“There’s a real delicate balance between creating a loving, emotionally charged, happy environment for our children where they get to love and grow,” said Joe Bollendorf, superintendent of the Washing Township Public Schools. “We’re building prisons in order to keep them safe. … I’m not about building prisons to teach our kids. I think that school needs to be a place where we celebrate happiness.”
Gloucester Township Public Schools pass resolution for $4.8 million roof
The Gloucester Township Public Schools Board of Education voted to approve the installation of a $4,769,099 roof for Ann A. Mullen Middle School earlier this year.
The capital project, which was a part of the 2018–2019 school budget, came from the district’s capital reserve account and did not increase local taxes, according to the district.

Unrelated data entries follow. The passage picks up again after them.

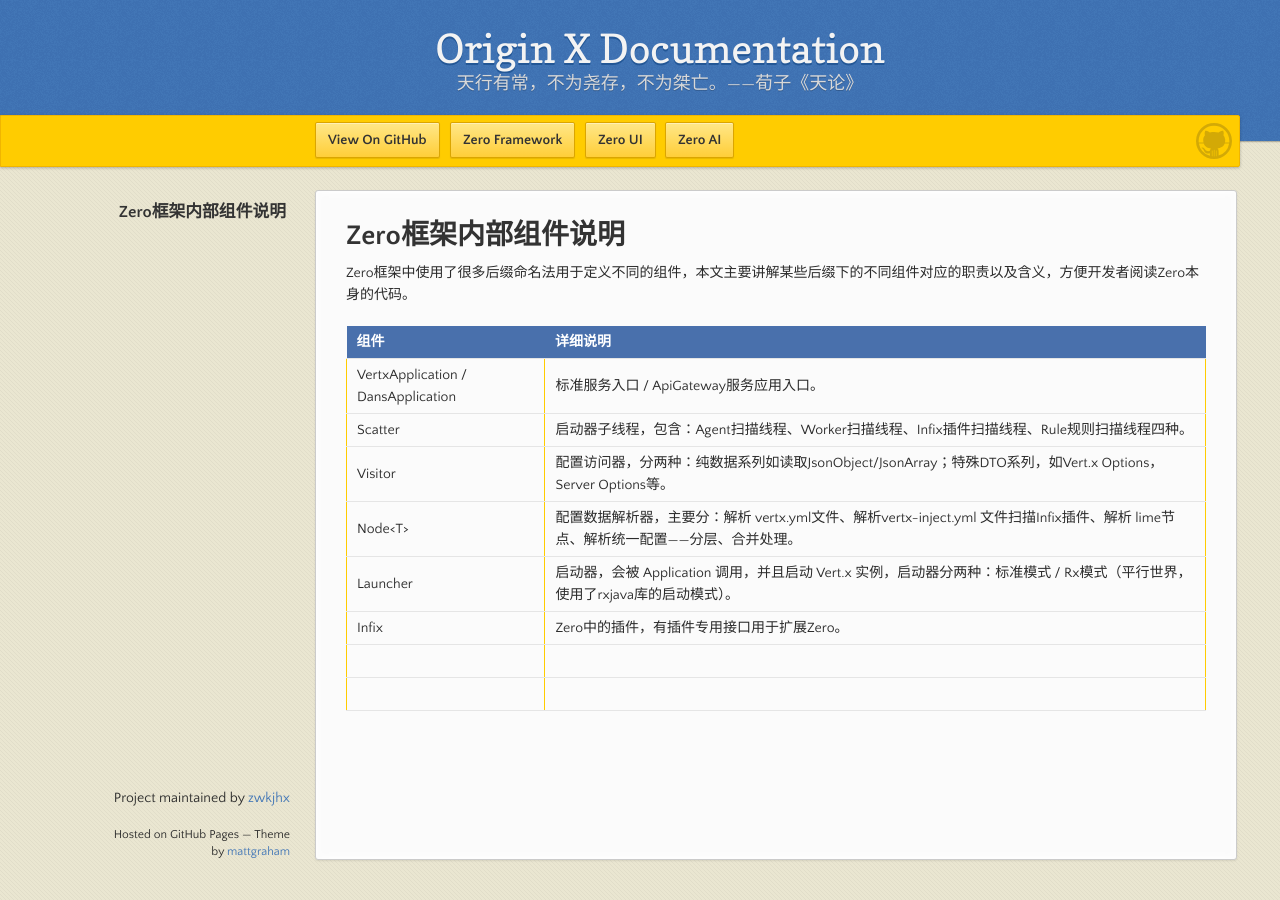
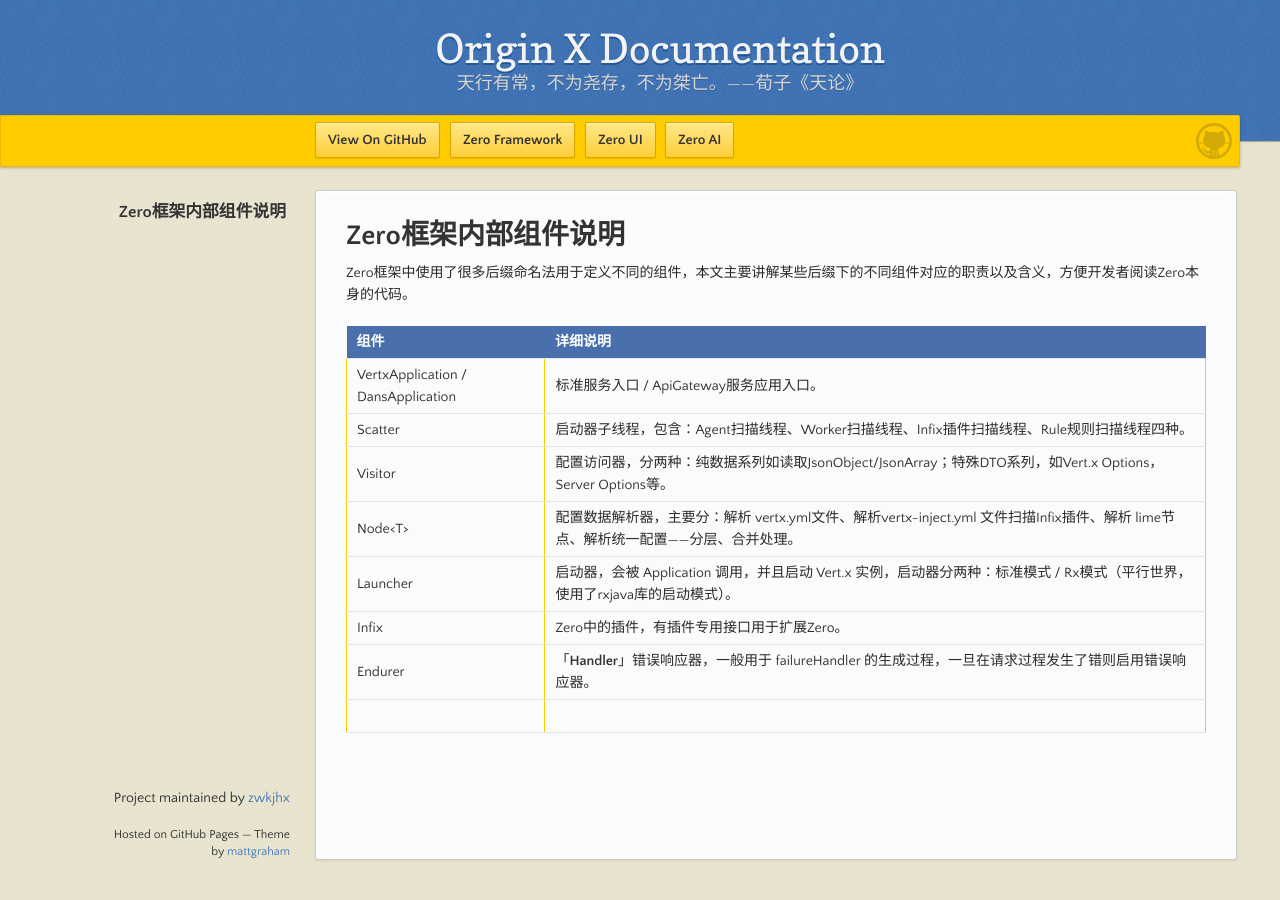
Before and after one commit to zwkjhx/ox-doc, a Jekyll site: the page built from specification/1-zerogui-fan/spc-004-zeronei-bu-zu-jian-shuo-ming.md, in a window 1280 px wide. Built offline with Jekyll 4.4.1, drawn with Linux system fonts in a browser that asks for light colours; our own code applies the rules of GitHub Pages for plain Markdown files.

Commit message:
Updates specification/1-zerogui-fan/spc-004-zeronei-bu-zu-jian-shuo-ming.md
Auto commit by GitBook Editor

```diff
--- a/specification/1-zerogui-fan/spc-004-zeronei-bu-zu-jian-shuo-ming.md
+++ b/specification/1-zerogui-fan/spc-004-zeronei-bu-zu-jian-shuo-ming.md
@@ -10,5 +10,5 @@
 | Node&lt;T&gt; | 配置数据解析器，主要分：解析 vertx.yml文件、解析vertx-inject.yml 文件扫描Infix插件、解析 lime节点、解析统一配置——分层、合并处理。 |
 | Launcher | 启动器，会被 Application 调用，并且启动 Vert.x 实例，启动器分两种：标准模式 / Rx模式（平行世界，使用了rxjava库的启动模式）。 |
 | Infix | Zero中的插件，有插件专用接口用于扩展Zero。 |
+| Endurer | 「**Handler**」错误响应器，一般用于 failureHandler 的生成过程，一旦在请求过程发生了错则启用错误响应器。 |
 |  |  |
-|  |  |
```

The resolution was passed in March after initially being tabled in February due to residents’ concerns.
The district said it had planned to purchase a new roof since around 2013, as the building, which is the largest in the district, had faced a series of issues, including nearly 86 leaks, according to Superintendent John Bilodeau.
One major concern was the costs of the removal and replacement of the roof’s solar panels, which were installed in 2013. According to the project overview, the removal and replacement of the panels cost $275,800. In 2013, the solar panel company deemed the roof suitable for installation, according to Bilodeau.